We then headed to the top of the falls and realized why the crowd had followed us. We were taken by each had by a man and child and helped up the steep, long hill. Some of the boys had no pants, some had no shorts, none had shoes. One had a pair of boxer short underwear with so many holes in the butt that he was quite exposed.

We made it to the top thanks to our friendly helpers. We paid them all, and by their excitement, I am sure it was more money than they had seen in a long time (even the adult men were barefoot and in tattered clothes).

We rode back to town in the moonlight singing a Haitian song.

When we got to town we were dropped off at the central plaza where hundreds of people were praying and singing. Children on the swing set. A group playing soccer. There is no electricity, but at night, all gather to the central plaza where a generator lights the square. The excitement is infectious.

We asked Santos if there are any restaurants in Hinche so we could treat him to a meal (he had joked that other employers fed him, but we are always at the hospital where there is no food and everyone is so hungry and poor). A couple blocks away was a “night club and restaurant”. We were the only ones there. We sat outside around a rickety table on plastic chairs by a cement dance platform with a roof. Hanging from the ceiling as decorations were plastic bottles that ha been cut open into spinning flower designs.

We were asked how many plates and answered four (Kalia and Rayna are at the hospital tonight).

There is only one dish on the menu, so no decision making necessary. We were brought grilled chicken, fried green plantains and cabbage slaw with lime and hot peppers in it. The chicken was the longest, skinniest leg you have seen with very little meat. I took the tiniest nibble and then gave it to Santos. Carrie gave hers to him as well. Patricia ate hers (I hope she doesn’t get sick). The four pieces of fried plantains and cabbage slaw were delicious. I also had a soda (my first since arriving in Haiti). It was even cold!

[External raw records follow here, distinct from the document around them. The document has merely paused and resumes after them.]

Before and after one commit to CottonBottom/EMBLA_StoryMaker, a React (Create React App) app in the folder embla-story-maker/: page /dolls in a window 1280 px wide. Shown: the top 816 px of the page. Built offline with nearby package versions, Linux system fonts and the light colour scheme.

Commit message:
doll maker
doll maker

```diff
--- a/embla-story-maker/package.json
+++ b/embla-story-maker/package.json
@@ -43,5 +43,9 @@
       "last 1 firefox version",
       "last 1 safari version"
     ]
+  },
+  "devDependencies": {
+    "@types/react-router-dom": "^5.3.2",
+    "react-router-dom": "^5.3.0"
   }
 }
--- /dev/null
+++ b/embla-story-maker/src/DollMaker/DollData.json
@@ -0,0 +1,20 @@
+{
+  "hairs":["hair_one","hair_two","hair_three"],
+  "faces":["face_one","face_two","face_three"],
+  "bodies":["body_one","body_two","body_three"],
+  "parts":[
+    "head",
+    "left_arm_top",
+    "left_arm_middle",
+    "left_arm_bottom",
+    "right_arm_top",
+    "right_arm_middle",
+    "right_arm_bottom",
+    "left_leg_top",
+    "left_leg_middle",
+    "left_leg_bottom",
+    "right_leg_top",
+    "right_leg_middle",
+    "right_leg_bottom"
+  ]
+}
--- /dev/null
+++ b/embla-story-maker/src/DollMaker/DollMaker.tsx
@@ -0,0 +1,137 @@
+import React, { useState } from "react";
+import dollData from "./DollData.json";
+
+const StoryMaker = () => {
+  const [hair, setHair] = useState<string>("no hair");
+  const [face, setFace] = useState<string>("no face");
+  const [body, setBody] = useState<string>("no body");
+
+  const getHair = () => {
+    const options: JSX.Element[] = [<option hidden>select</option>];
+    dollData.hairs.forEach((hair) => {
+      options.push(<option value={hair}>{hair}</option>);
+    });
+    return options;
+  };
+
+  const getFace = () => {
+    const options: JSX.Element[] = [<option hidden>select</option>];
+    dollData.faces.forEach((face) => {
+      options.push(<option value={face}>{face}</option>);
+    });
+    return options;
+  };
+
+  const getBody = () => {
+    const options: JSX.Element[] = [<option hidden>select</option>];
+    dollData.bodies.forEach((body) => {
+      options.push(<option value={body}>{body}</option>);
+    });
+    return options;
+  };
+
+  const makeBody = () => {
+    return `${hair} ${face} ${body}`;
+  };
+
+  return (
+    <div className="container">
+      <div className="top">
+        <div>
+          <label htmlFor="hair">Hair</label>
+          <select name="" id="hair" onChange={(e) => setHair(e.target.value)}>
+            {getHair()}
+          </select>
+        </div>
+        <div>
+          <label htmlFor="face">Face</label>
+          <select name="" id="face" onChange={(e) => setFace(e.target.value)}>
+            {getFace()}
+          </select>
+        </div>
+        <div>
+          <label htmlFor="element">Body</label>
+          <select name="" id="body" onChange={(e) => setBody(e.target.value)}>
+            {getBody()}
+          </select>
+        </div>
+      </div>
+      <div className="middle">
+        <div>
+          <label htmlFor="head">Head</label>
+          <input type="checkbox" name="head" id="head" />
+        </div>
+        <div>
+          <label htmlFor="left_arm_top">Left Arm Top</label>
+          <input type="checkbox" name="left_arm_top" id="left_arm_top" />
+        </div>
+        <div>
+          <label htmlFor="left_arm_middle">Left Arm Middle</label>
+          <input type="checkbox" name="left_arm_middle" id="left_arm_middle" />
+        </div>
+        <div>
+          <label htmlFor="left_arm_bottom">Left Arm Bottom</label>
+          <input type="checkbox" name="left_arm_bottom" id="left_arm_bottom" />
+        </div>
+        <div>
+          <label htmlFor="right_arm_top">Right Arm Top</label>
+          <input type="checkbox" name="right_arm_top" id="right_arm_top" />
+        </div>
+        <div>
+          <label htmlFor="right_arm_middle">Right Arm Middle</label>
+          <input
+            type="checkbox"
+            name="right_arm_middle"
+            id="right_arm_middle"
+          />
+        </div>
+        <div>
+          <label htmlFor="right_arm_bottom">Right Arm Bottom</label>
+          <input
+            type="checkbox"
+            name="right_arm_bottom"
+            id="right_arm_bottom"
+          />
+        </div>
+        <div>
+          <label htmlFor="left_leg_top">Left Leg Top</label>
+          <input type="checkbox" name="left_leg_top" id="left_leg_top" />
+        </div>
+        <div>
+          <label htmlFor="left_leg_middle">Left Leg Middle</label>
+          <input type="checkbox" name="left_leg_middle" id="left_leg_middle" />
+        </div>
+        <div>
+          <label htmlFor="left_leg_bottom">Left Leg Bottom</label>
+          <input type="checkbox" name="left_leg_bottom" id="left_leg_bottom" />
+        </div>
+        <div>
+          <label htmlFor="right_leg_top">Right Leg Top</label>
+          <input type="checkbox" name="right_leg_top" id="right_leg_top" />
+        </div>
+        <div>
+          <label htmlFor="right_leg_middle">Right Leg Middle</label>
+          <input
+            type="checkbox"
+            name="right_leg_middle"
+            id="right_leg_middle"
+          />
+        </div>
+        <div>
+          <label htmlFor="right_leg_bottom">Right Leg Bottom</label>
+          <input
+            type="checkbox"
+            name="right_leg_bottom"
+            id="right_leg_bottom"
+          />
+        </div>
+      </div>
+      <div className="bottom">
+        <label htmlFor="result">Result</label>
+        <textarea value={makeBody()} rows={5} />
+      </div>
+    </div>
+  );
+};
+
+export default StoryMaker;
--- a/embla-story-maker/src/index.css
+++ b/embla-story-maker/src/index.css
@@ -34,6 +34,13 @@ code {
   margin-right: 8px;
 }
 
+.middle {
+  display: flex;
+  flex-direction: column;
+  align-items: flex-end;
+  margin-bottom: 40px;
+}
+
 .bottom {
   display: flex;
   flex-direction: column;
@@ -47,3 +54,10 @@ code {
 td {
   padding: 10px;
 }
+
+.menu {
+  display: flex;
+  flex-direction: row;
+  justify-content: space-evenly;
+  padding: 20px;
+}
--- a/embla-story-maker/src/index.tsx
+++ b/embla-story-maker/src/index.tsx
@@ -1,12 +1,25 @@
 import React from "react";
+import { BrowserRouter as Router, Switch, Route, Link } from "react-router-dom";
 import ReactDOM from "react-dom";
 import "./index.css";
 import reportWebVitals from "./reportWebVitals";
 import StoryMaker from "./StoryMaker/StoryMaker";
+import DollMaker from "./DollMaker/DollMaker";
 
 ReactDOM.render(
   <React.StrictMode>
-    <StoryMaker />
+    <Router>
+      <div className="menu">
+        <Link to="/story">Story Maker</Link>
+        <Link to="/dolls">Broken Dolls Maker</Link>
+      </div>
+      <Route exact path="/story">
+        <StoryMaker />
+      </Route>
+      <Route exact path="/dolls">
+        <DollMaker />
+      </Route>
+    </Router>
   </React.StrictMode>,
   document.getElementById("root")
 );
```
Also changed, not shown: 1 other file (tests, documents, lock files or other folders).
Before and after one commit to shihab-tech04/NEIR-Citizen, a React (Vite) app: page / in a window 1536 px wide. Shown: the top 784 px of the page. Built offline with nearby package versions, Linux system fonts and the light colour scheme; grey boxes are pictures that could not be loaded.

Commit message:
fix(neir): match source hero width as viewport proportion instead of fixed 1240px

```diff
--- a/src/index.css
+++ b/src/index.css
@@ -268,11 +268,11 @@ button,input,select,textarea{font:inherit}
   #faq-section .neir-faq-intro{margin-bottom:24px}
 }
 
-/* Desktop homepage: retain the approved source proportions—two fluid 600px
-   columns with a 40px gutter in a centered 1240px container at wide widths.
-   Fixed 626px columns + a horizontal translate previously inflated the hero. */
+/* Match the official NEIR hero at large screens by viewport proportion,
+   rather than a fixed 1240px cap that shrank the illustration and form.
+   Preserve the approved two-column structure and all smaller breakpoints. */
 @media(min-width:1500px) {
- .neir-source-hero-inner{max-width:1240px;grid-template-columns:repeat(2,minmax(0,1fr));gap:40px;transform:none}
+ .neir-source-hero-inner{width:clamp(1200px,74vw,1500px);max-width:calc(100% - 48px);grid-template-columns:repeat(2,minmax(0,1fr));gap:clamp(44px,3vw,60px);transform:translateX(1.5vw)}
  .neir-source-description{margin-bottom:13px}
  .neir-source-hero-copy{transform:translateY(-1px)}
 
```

At 8pm the music started and about 8 people showed up to dance. Wonderful Carribean music and some amazing dancing going on. Talented dancers Cha Chaed and twirled. I tried to get Carrie, Patricia or Santos to dance with me, but they were too shy. I couldn’t stand missing this opportunity to dance to my favorite kind of music, so I got up and asked one of the best dancers if he would dance with me. Everyone was very surprised and there was much laughing at the white lady dancing cha cha with the Haitian. As soon as the song ended, I thanked him and sat down, when another Haitian asked me to dance. By the time the song was over there were many dancers on the floor and large crowd of about 30 people had gathered to watch, as many people from the street had been pulled in to see the show.

We grabbed our things and left laughing (I didn’t want to get asked to dance again as my feet were so tired after our five mile hike plus all the other walking we had done just to get from place to place).

We stopped by at 9:00pm to nurse my Haitian baby, then arrived home to the orphanage to find brother Mike had been fretting over our absence.

We apologized for worrying him. He said we are the first group to come that goes out at night to work the hospitals and that gets around so much. He said, “You are the most active group I have had.” We took that as a compliment. We love being out with the people and working at night. However, tonight we sleep for tomorrow we have to visit the village, Pan de Azul to do medical care on many people. I am told hundreds will show. Today was a very full and beautiful day. Our “vacation day” in Haiti."